*** Opening Input material ***
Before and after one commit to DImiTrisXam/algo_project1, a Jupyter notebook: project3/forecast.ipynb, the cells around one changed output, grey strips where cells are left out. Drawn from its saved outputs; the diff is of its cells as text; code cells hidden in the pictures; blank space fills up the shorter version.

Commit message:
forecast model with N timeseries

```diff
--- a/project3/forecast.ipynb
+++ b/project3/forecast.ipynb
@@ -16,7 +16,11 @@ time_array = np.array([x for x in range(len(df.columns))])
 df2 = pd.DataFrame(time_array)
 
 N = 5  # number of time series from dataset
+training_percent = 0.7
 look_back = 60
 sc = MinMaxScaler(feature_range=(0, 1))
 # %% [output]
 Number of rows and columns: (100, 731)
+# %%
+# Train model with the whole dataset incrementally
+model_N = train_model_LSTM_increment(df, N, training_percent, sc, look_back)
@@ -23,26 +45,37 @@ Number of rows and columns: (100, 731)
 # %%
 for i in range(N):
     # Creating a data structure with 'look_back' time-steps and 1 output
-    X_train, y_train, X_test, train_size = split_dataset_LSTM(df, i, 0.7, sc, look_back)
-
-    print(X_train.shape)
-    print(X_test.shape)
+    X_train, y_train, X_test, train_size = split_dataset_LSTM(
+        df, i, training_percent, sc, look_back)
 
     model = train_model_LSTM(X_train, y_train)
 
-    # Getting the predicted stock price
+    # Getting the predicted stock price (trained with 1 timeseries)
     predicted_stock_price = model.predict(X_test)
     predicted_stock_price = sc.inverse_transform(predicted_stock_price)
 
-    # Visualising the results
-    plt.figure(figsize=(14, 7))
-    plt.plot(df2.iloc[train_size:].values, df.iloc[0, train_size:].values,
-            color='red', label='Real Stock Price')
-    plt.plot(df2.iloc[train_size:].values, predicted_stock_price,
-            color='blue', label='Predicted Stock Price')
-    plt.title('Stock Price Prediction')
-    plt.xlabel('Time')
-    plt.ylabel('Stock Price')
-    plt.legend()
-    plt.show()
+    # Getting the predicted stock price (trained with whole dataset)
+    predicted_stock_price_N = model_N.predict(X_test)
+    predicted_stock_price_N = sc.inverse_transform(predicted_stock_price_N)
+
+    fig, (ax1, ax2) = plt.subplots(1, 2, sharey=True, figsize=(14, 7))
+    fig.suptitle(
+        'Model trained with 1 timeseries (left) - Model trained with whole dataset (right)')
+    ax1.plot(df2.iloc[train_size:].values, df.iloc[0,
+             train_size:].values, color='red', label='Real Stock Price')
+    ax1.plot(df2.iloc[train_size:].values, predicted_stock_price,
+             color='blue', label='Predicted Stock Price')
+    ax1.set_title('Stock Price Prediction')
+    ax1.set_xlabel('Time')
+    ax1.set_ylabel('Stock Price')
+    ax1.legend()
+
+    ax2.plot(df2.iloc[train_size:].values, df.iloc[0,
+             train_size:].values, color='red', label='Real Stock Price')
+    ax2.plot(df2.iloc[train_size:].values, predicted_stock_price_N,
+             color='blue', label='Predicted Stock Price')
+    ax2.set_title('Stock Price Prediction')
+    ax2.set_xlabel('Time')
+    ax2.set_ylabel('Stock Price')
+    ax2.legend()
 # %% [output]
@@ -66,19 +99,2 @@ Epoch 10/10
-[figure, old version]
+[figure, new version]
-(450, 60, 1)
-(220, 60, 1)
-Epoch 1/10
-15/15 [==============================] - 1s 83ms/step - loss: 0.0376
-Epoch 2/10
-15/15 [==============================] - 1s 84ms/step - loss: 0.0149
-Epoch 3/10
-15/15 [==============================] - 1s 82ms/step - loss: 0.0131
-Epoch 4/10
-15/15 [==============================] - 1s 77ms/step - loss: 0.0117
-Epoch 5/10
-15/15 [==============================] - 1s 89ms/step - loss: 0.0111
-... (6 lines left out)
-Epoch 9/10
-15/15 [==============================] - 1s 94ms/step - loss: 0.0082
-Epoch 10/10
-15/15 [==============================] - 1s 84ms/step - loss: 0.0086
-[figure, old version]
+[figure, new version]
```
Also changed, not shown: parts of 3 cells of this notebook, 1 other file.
*** Closing Input material ***
Directions for this task
Give the entries again in full, exactly as they are written.

Result below
Before and after one commit to DImiTrisXam/algo_project1, a Jupyter notebook: project3/forecast.ipynb, the cells around one changed output, grey strips where cells are left out. Drawn from its saved outputs; the diff is of its cells as text; code cells hidden in the pictures; blank space fills up the shorter version.

Commit message:
forecast model with N timeseries

```diff
--- a/project3/forecast.ipynb
+++ b/project3/forecast.ipynb
@@ -16,7 +16,11 @@ time_array = np.array([x for x in range(len(df.columns))])
 df2 = pd.DataFrame(time_array)
 
 N = 5  # number of time series from dataset
+training_percent = 0.7
 look_back = 60
 sc = MinMaxScaler(feature_range=(0, 1))
 # %% [output]
 Number of rows and columns: (100, 731)
+# %%
+# Train model with the whole dataset incrementally
+model_N = train_model_LSTM_increment(df, N, training_percent, sc, look_back)
@@ -23,26 +45,37 @@ Number of rows and columns: (100, 731)
 # %%
 for i in range(N):
     # Creating a data structure with 'look_back' time-steps and 1 output
-    X_train, y_train, X_test, train_size = split_dataset_LSTM(df, i, 0.7, sc, look_back)
-
-    print(X_train.shape)
-    print(X_test.shape)
+    X_train, y_train, X_test, train_size = split_dataset_LSTM(
+        df, i, training_percent, sc, look_back)
 
     model = train_model_LSTM(X_train, y_train)
 
-    # Getting the predicted stock price
+    # Getting the predicted stock price (trained with 1 timeseries)
     predicted_stock_price = model.predict(X_test)
     predicted_stock_price = sc.inverse_transform(predicted_stock_price)
 
-    # Visualising the results
-    plt.figure(figsize=(14, 7))
-    plt.plot(df2.iloc[train_size:].values, df.iloc[0, train_size:].values,
-            color='red', label='Real Stock Price')
-    plt.plot(df2.iloc[train_size:].values, predicted_stock_price,
-            color='blue', label='Predicted Stock Price')
-    plt.title('Stock Price Prediction')
-    plt.xlabel('Time')
-    plt.ylabel('Stock Price')
-    plt.legend()
-    plt.show()
+    # Getting the predicted stock price (trained with whole dataset)
+    predicted_stock_price_N = model_N.predict(X_test)
+    predicted_stock_price_N = sc.inverse_transform(predicted_stock_price_N)
+
+    fig, (ax1, ax2) = plt.subplots(1, 2, sharey=True, figsize=(14, 7))
+    fig.suptitle(
+        'Model trained with 1 timeseries (left) - Model trained with whole dataset (right)')
+    ax1.plot(df2.iloc[train_size:].values, df.iloc[0,
+             train_size:].values, color='red', label='Real Stock Price')
+    ax1.plot(df2.iloc[train_size:].values, predicted_stock_price,
+             color='blue', label='Predicted Stock Price')
+    ax1.set_title('Stock Price Prediction')
+    ax1.set_xlabel('Time')
+    ax1.set_ylabel('Stock Price')
+    ax1.legend()
+
+    ax2.plot(df2.iloc[train_size:].values, df.iloc[0,
+             train_size:].values, color='red', label='Real Stock Price')
+    ax2.plot(df2.iloc[train_size:].values, predicted_stock_price_N,
+             color='blue', label='Predicted Stock Price')
+    ax2.set_title('Stock Price Prediction')
+    ax2.set_xlabel('Time')
+    ax2.set_ylabel('Stock Price')
+    ax2.legend()
 # %% [output]
@@ -66,19 +99,2 @@ Epoch 10/10
-[figure, old version]
+[figure, new version]
-(450, 60, 1)
-(220, 60, 1)
-Epoch 1/10
-15/15 [==============================] - 1s 83ms/step - loss: 0.0376
-Epoch 2/10
-15/15 [==============================] - 1s 84ms/step - loss: 0.0149
-Epoch 3/10
-15/15 [==============================] - 1s 82ms/step - loss: 0.0131
-Epoch 4/10
-15/15 [==============================] - 1s 77ms/step - loss: 0.0117
-Epoch 5/10
-15/15 [==============================] - 1s 89ms/step - loss: 0.0111
-... (6 lines left out)
-Epoch 9/10
-15/15 [==============================] - 1s 94ms/step - loss: 0.0082
-Epoch 10/10
-15/15 [==============================] - 1s 84ms/step - loss: 0.0086
-[figure, old version]
+[figure, new version]
```
Also changed, not shown: parts of 3 cells of this notebook, 1 other file.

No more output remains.